__Problem details__
Your copy of the listing should match it exactly, only without pictures.

__Dataset content__

╔══

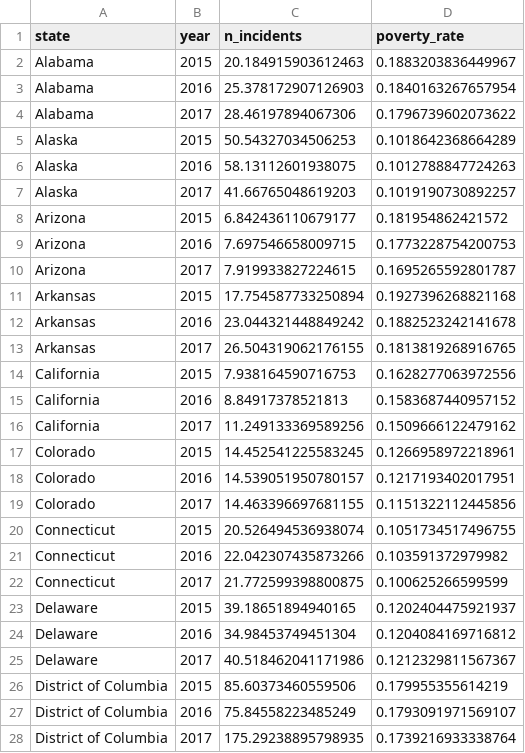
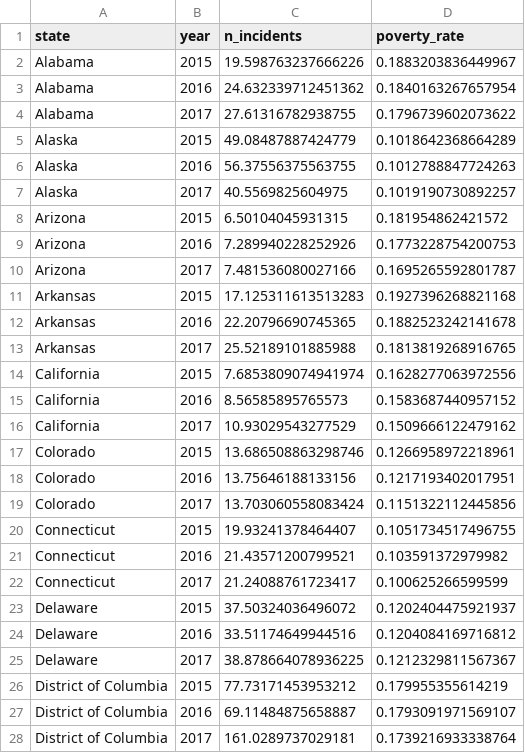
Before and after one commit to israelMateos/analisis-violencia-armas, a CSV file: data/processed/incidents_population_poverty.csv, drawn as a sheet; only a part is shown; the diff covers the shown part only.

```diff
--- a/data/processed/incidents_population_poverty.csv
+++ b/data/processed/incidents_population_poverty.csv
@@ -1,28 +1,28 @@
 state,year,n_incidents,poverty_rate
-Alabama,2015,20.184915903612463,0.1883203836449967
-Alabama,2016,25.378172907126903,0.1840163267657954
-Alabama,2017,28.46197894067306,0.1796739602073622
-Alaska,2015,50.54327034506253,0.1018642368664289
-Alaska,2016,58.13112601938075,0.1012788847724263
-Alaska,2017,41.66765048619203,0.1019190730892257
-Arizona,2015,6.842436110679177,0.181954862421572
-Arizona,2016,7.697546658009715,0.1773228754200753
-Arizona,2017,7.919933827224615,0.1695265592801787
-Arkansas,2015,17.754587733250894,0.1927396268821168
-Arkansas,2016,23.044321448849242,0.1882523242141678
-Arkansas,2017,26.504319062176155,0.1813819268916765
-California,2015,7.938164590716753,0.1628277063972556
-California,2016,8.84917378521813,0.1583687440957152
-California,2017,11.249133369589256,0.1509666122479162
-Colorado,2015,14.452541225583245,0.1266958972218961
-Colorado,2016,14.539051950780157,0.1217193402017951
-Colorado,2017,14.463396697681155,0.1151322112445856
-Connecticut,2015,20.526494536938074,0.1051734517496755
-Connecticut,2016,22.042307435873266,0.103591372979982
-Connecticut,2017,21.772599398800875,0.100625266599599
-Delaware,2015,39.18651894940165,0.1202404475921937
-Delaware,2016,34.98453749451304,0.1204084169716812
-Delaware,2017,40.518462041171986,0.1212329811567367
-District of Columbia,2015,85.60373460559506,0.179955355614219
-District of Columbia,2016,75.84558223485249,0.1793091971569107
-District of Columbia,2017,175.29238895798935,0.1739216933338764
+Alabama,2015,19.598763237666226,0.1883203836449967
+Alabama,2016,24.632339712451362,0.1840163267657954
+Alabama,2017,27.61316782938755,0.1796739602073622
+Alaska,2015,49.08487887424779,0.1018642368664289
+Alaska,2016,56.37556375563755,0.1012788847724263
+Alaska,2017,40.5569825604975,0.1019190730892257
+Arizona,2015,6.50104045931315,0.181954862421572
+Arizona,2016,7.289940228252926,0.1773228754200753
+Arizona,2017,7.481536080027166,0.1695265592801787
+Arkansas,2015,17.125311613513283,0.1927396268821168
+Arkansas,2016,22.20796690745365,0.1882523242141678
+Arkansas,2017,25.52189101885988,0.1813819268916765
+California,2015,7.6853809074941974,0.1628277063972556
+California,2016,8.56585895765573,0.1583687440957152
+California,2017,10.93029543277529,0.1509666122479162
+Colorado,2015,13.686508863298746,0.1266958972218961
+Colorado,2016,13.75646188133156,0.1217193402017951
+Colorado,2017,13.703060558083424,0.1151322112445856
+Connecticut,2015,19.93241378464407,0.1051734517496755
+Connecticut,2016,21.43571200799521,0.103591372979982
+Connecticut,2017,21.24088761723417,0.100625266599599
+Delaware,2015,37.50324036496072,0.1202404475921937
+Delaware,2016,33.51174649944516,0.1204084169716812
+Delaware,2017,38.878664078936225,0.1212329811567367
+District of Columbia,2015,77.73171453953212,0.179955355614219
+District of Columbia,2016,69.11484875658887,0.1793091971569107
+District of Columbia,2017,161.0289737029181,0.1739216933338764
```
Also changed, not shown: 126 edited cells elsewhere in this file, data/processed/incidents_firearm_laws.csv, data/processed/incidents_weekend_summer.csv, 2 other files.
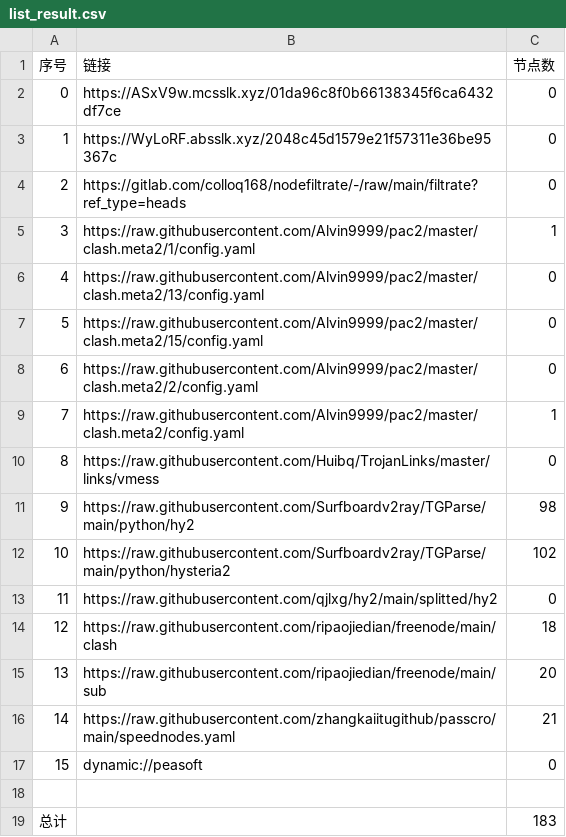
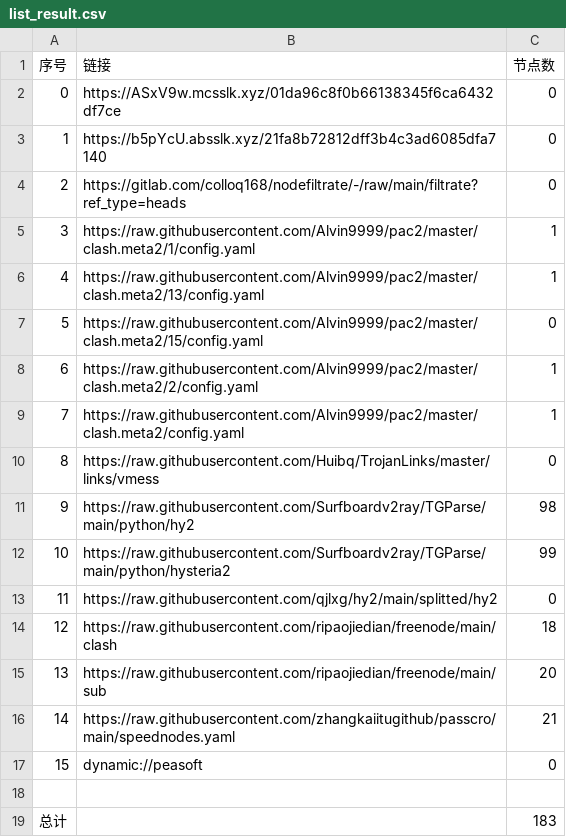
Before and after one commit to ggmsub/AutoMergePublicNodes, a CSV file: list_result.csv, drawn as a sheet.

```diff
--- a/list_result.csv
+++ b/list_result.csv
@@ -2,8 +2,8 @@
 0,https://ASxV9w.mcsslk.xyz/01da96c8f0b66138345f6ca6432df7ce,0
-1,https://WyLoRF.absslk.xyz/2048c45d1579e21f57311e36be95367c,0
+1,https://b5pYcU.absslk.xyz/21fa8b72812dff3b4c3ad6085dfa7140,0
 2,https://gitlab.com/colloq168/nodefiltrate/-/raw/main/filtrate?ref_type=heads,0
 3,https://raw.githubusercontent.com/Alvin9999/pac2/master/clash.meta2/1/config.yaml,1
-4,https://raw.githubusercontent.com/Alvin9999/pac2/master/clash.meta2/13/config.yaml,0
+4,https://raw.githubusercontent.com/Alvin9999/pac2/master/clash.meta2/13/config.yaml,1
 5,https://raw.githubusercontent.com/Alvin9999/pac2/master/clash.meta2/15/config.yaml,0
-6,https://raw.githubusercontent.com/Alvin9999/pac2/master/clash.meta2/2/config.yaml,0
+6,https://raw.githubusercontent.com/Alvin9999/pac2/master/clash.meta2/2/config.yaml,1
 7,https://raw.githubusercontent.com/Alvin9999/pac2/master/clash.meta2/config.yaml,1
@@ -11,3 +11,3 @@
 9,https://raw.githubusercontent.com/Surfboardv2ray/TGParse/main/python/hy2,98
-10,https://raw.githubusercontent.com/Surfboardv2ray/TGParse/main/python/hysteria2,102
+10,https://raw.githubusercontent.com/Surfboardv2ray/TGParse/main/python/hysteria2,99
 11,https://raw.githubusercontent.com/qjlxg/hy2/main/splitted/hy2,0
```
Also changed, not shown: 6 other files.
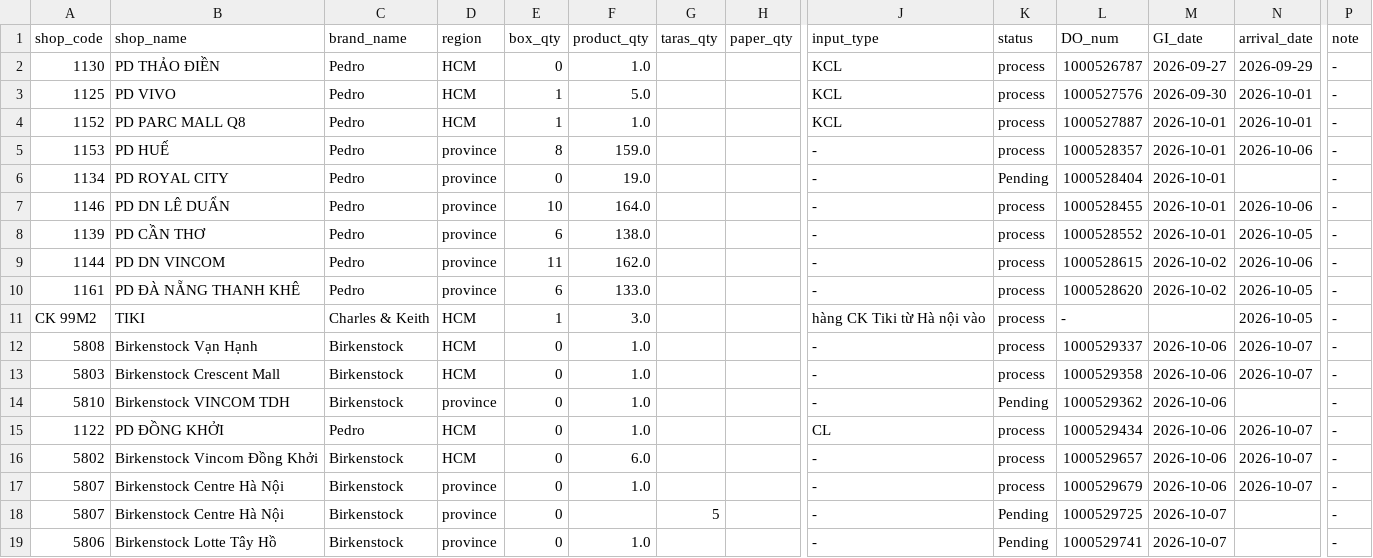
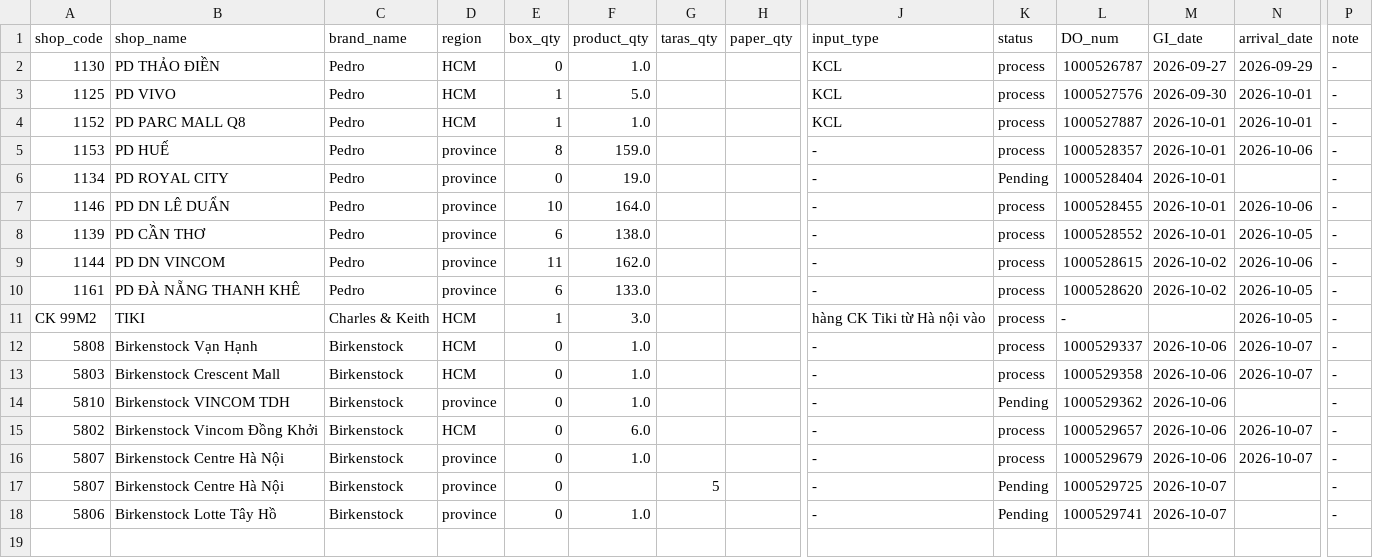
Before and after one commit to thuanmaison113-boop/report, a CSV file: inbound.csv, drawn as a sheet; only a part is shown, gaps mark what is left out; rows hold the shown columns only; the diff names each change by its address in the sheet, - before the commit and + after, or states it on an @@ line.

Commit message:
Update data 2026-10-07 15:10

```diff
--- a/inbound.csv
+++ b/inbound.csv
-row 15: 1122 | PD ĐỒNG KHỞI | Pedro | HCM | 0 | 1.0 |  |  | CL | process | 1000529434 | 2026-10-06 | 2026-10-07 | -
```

╚══

__Exercise solution__
Before and after one commit to israelMateos/analisis-violencia-armas, a CSV file: data/processed/incidents_population_poverty.csv, drawn as a sheet; only a part is shown; the diff covers the shown part only.

```diff
--- a/data/processed/incidents_population_poverty.csv
+++ b/data/processed/incidents_population_poverty.csv
@@ -1,28 +1,28 @@
 state,year,n_incidents,poverty_rate
-Alabama,2015,20.184915903612463,0.1883203836449967
-Alabama,2016,25.378172907126903,0.1840163267657954
-Alabama,2017,28.46197894067306,0.1796739602073622
-Alaska,2015,50.54327034506253,0.1018642368664289
-Alaska,2016,58.13112601938075,0.1012788847724263
-Alaska,2017,41.66765048619203,0.1019190730892257
-Arizona,2015,6.842436110679177,0.181954862421572
-Arizona,2016,7.697546658009715,0.1773228754200753
-Arizona,2017,7.919933827224615,0.1695265592801787
-Arkansas,2015,17.754587733250894,0.1927396268821168
-Arkansas,2016,23.044321448849242,0.1882523242141678
-Arkansas,2017,26.504319062176155,0.1813819268916765
-California,2015,7.938164590716753,0.1628277063972556
-California,2016,8.84917378521813,0.1583687440957152
-California,2017,11.249133369589256,0.1509666122479162
-Colorado,2015,14.452541225583245,0.1266958972218961
-Colorado,2016,14.539051950780157,0.1217193402017951
-Colorado,2017,14.463396697681155,0.1151322112445856
-Connecticut,2015,20.526494536938074,0.1051734517496755
-Connecticut,2016,22.042307435873266,0.103591372979982
-Connecticut,2017,21.772599398800875,0.100625266599599
-Delaware,2015,39.18651894940165,0.1202404475921937
-Delaware,2016,34.98453749451304,0.1204084169716812
-Delaware,2017,40.518462041171986,0.1212329811567367
-District of Columbia,2015,85.60373460559506,0.179955355614219
-District of Columbia,2016,75.84558223485249,0.1793091971569107
-District of Columbia,2017,175.29238895798935,0.1739216933338764
+Alabama,2015,19.598763237666226,0.1883203836449967
+Alabama,2016,24.632339712451362,0.1840163267657954
+Alabama,2017,27.61316782938755,0.1796739602073622
+Alaska,2015,49.08487887424779,0.1018642368664289
+Alaska,2016,56.37556375563755,0.1012788847724263
+Alaska,2017,40.5569825604975,0.1019190730892257
+Arizona,2015,6.50104045931315,0.181954862421572
+Arizona,2016,7.289940228252926,0.1773228754200753
+Arizona,2017,7.481536080027166,0.1695265592801787
+Arkansas,2015,17.125311613513283,0.1927396268821168
+Arkansas,2016,22.20796690745365,0.1882523242141678
+Arkansas,2017,25.52189101885988,0.1813819268916765
+California,2015,7.6853809074941974,0.1628277063972556
+California,2016,8.56585895765573,0.1583687440957152
+California,2017,10.93029543277529,0.1509666122479162
+Colorado,2015,13.686508863298746,0.1266958972218961
+Colorado,2016,13.75646188133156,0.1217193402017951
+Colorado,2017,13.703060558083424,0.1151322112445856
+Connecticut,2015,19.93241378464407,0.1051734517496755
+Connecticut,2016,21.43571200799521,0.103591372979982
+Connecticut,2017,21.24088761723417,0.100625266599599
+Delaware,2015,37.50324036496072,0.1202404475921937
+Delaware,2016,33.51174649944516,0.1204084169716812
+Delaware,2017,38.878664078936225,0.1212329811567367
+District of Columbia,2015,77.73171453953212,0.179955355614219
+District of Columbia,2016,69.11484875658887,0.1793091971569107
+District of Columbia,2017,161.0289737029181,0.1739216933338764
```
Also changed, not shown: 126 edited cells elsewhere in this file, data/processed/incidents_firearm_laws.csv, data/processed/incidents_weekend_summer.csv, 2 other files.
Before and after one commit to ggmsub/AutoMergePublicNodes, a CSV file: list_result.csv, drawn as a sheet.

```diff
--- a/list_result.csv
+++ b/list_result.csv
@@ -2,8 +2,8 @@
 0,https://ASxV9w.mcsslk.xyz/01da96c8f0b66138345f6ca6432df7ce,0
-1,https://WyLoRF.absslk.xyz/2048c45d1579e21f57311e36be95367c,0
+1,https://b5pYcU.absslk.xyz/21fa8b72812dff3b4c3ad6085dfa7140,0
 2,https://gitlab.com/colloq168/nodefiltrate/-/raw/main/filtrate?ref_type=heads,0
 3,https://raw.githubusercontent.com/Alvin9999/pac2/master/clash.meta2/1/config.yaml,1
-4,https://raw.githubusercontent.com/Alvin9999/pac2/master/clash.meta2/13/config.yaml,0
+4,https://raw.githubusercontent.com/Alvin9999/pac2/master/clash.meta2/13/config.yaml,1
 5,https://raw.githubusercontent.com/Alvin9999/pac2/master/clash.meta2/15/config.yaml,0
-6,https://raw.githubusercontent.com/Alvin9999/pac2/master/clash.meta2/2/config.yaml,0
+6,https://raw.githubusercontent.com/Alvin9999/pac2/master/clash.meta2/2/config.yaml,1
 7,https://raw.githubusercontent.com/Alvin9999/pac2/master/clash.meta2/config.yaml,1
@@ -11,3 +11,3 @@
 9,https://raw.githubusercontent.com/Surfboardv2ray/TGParse/main/python/hy2,98
-10,https://raw.githubusercontent.com/Surfboardv2ray/TGParse/main/python/hysteria2,102
+10,https://raw.githubusercontent.com/Surfboardv2ray/TGParse/main/python/hysteria2,99
 11,https://raw.githubusercontent.com/qjlxg/hy2/main/splitted/hy2,0
```
Also changed, not shown: 6 other files.
Before and after one commit to thuanmaison113-boop/report, a CSV file: inbound.csv, drawn as a sheet; only a part is shown, gaps mark what is left out; rows hold the shown columns only; the diff names each change by its address in the sheet, - before the commit and + after, or states it on an @@ line.

Commit message:
Update data 2026-10-07 15:10

```diff
--- a/inbound.csv
+++ b/inbound.csv
-row 15: 1122 | PD ĐỒNG KHỞI | Pedro | HCM | 0 | 1.0 |  |  | CL | process | 1000529434 | 2026-10-06 | 2026-10-07 | -
```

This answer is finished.